> [Exercise directions]
What is the number of lines in the data that contain "shown"? Nothing besides that number, please.

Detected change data
=== Section Start ===
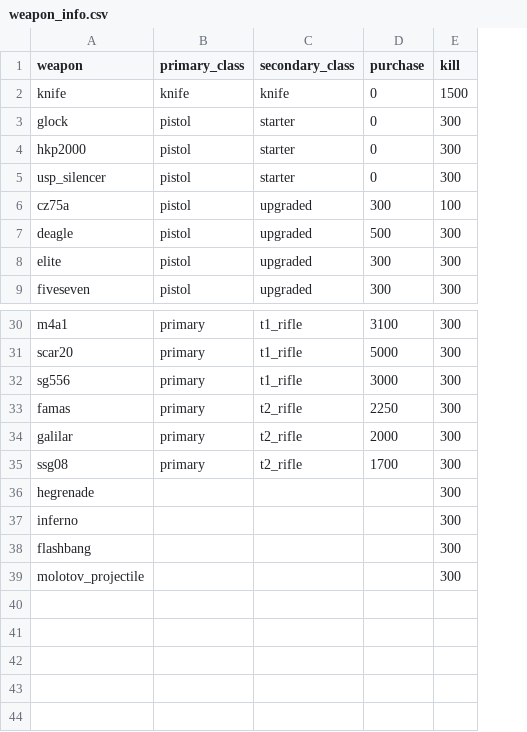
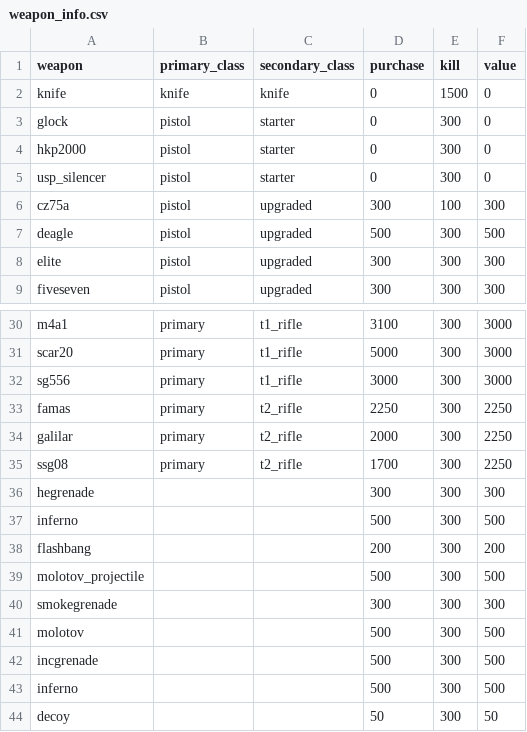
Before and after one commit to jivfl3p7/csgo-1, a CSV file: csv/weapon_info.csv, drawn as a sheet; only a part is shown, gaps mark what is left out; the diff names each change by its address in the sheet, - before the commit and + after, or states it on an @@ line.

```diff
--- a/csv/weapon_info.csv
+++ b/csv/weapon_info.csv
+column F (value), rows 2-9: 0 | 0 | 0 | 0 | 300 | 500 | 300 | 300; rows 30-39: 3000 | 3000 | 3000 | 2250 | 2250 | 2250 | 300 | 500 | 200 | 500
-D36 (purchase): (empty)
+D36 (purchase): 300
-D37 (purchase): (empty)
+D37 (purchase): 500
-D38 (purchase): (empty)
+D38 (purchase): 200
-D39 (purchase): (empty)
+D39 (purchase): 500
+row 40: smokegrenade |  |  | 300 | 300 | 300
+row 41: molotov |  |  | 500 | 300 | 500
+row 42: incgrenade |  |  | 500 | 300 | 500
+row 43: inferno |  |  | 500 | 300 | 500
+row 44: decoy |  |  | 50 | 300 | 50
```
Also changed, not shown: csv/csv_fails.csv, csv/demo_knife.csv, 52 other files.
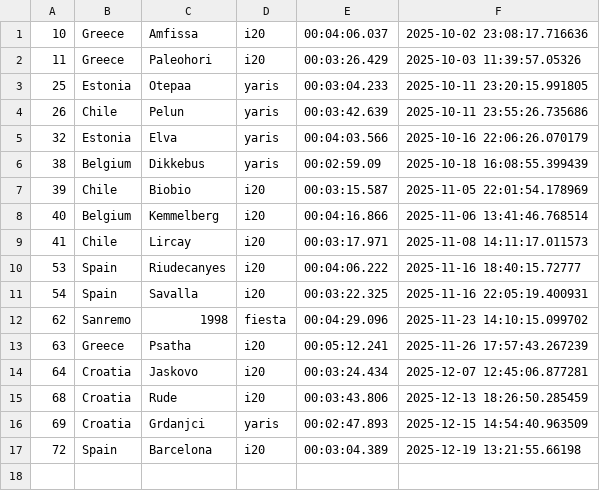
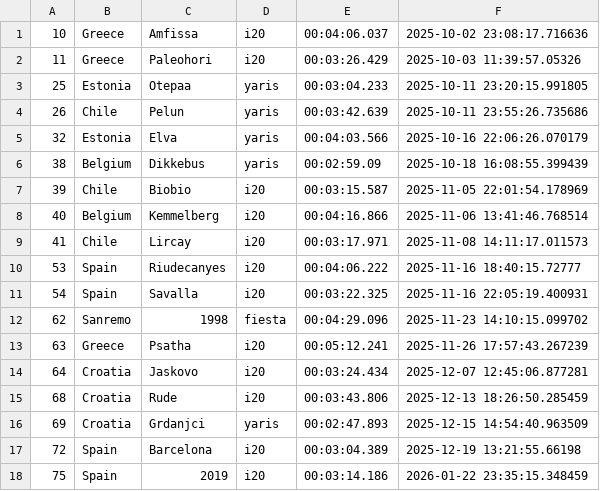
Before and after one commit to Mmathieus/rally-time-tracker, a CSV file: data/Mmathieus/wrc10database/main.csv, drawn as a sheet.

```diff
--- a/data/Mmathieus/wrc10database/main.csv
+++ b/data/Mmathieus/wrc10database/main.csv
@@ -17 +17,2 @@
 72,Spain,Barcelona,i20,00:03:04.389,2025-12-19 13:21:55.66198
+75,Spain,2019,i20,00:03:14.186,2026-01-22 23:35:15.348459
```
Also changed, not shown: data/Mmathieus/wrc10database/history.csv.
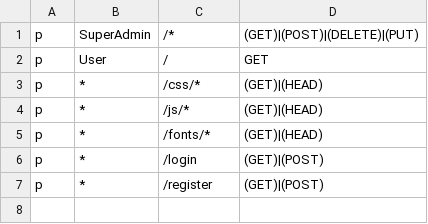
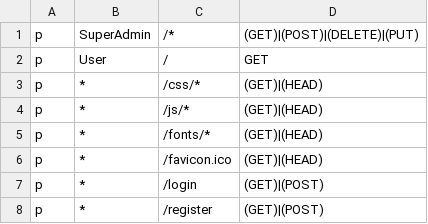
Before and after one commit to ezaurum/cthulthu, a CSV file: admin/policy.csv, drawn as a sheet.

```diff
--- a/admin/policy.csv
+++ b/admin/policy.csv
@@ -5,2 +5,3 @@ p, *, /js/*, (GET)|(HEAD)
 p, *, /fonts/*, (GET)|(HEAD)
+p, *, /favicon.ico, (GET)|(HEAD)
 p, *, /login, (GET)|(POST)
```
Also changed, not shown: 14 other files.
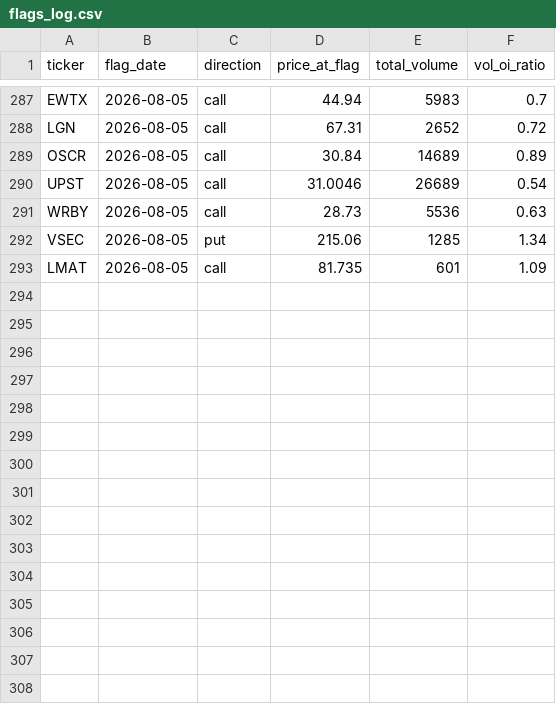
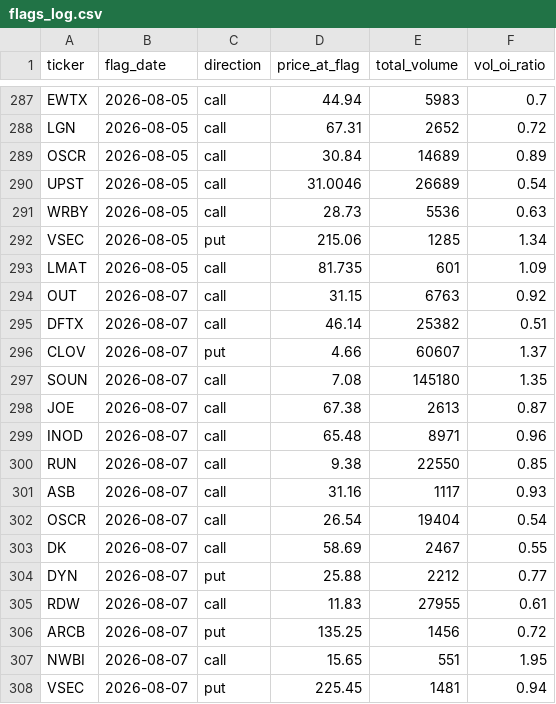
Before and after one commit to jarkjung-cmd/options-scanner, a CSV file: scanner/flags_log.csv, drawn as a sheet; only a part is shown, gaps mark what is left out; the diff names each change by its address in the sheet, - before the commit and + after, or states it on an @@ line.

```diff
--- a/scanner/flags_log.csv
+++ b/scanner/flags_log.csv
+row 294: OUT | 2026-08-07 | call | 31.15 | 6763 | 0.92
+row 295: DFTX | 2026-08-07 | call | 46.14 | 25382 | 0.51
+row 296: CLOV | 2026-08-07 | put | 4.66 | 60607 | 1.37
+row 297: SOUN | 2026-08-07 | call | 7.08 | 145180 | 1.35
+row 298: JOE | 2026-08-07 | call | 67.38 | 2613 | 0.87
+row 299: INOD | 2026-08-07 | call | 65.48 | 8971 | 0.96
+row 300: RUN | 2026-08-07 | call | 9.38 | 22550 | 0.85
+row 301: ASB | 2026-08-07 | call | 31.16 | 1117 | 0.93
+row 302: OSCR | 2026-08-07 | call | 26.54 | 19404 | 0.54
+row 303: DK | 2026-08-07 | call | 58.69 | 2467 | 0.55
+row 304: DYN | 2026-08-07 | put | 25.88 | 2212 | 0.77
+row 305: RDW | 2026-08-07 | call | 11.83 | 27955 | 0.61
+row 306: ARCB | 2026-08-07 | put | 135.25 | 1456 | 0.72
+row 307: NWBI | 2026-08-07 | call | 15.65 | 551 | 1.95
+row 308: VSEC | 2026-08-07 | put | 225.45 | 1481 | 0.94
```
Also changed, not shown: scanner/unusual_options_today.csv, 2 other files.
=== Section End ===
> [Task result]
6